> [PROVIDED INFORMATION]:
....
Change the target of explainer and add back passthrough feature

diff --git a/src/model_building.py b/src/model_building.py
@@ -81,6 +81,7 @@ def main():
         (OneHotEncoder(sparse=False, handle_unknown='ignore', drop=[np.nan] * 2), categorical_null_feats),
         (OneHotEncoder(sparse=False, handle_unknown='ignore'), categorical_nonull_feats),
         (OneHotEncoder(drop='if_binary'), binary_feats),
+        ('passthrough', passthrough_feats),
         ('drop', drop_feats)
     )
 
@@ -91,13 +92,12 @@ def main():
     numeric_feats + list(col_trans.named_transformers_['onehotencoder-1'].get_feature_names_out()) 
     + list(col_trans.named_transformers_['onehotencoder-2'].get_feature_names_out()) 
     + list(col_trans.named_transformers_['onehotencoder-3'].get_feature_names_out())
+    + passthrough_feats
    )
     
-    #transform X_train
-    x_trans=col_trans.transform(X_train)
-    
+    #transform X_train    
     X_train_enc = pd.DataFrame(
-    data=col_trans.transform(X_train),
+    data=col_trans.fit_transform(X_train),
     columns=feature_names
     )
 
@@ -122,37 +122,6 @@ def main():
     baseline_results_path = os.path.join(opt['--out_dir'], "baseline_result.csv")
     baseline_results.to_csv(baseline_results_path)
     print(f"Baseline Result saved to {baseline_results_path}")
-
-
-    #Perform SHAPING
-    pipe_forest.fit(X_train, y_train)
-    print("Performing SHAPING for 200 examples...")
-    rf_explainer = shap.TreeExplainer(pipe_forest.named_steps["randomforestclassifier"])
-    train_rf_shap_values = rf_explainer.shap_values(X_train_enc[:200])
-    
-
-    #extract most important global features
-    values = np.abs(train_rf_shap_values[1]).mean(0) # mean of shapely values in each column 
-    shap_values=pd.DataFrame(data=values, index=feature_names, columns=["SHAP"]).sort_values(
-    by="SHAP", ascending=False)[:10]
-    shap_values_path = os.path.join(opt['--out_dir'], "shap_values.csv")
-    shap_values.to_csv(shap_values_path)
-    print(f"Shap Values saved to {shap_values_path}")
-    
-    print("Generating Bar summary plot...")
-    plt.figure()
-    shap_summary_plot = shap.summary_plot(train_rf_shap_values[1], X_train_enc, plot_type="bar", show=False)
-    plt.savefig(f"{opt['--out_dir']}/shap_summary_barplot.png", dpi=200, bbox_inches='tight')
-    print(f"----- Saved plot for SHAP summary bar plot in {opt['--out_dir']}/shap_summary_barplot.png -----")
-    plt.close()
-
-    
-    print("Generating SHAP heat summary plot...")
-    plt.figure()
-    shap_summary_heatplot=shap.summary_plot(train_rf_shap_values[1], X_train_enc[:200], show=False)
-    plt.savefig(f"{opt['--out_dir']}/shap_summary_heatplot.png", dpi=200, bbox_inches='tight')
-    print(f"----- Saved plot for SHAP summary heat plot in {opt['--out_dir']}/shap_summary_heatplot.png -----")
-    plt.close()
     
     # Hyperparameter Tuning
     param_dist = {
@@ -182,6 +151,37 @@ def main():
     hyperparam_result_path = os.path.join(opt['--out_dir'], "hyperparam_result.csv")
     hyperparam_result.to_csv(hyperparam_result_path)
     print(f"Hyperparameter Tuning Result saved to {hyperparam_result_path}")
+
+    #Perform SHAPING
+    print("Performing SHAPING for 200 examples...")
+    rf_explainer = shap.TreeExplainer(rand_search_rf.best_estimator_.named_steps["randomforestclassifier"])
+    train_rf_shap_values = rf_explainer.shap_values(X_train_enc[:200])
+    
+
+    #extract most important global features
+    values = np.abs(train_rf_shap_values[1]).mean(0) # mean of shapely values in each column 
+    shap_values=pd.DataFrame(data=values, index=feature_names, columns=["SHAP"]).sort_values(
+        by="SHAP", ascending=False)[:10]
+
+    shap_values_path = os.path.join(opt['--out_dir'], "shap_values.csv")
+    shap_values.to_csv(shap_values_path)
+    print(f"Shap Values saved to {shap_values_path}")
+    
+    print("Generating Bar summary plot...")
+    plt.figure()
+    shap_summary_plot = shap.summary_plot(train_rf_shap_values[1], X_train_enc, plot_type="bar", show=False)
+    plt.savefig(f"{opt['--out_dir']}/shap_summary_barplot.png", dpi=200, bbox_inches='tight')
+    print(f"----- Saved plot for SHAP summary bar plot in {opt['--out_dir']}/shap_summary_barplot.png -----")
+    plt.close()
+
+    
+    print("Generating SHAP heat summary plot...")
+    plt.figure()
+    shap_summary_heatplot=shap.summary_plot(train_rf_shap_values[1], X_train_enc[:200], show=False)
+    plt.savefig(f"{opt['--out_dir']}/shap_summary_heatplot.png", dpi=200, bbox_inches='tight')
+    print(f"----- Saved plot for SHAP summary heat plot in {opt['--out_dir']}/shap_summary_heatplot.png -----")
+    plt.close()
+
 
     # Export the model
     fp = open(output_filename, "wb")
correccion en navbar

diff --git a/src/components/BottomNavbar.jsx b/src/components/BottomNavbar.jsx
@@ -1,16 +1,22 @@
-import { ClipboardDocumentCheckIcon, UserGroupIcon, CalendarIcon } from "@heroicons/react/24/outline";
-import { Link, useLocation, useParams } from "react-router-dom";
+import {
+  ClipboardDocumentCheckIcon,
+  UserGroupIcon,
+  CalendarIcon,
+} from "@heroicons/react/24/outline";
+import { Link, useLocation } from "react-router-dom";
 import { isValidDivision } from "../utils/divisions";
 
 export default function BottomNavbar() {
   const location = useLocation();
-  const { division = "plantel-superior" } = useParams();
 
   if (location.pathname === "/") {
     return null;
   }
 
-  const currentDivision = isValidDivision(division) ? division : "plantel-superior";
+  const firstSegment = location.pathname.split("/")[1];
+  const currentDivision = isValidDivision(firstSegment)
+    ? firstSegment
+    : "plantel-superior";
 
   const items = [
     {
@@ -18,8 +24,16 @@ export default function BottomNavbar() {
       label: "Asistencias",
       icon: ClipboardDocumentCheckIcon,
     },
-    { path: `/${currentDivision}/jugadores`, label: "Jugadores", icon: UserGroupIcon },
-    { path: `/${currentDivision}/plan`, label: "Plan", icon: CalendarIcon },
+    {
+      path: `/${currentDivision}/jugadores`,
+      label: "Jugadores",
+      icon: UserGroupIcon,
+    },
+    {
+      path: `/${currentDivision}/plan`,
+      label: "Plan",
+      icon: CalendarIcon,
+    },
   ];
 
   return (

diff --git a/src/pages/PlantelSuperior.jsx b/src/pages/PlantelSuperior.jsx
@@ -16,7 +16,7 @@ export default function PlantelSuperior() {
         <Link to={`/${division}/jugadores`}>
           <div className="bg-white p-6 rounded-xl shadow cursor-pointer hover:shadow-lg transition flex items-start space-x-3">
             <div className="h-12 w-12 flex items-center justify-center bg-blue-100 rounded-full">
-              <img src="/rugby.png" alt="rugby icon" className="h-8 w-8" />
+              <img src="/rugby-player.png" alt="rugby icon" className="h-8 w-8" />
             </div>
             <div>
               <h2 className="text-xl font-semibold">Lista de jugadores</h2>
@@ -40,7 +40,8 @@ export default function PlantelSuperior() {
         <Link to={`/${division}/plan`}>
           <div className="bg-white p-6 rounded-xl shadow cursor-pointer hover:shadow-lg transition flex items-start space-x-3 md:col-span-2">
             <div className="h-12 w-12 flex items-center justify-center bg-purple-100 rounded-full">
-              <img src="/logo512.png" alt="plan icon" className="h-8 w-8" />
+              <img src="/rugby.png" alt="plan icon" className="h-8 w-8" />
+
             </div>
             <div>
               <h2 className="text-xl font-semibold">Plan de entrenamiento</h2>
....
> [PROBLEM DETAILS]: Both end lines included, restate word for word the lines above from the line with "handle_unknown='ignore', drop=[np.nan] *" to the line with "('drop', drop_feats)", and nothing else.

> [SOLUTION FOR THIS TASK]:
         (OneHotEncoder(sparse=False, handle_unknown='ignore', drop=[np.nan] * 2), categorical_null_feats),
         (OneHotEncoder(sparse=False, handle_unknown='ignore'), categorical_nonull_feats),
         (OneHotEncoder(drop='if_binary'), binary_feats),
+        ('passthrough', passthrough_feats),
         ('drop', drop_feats)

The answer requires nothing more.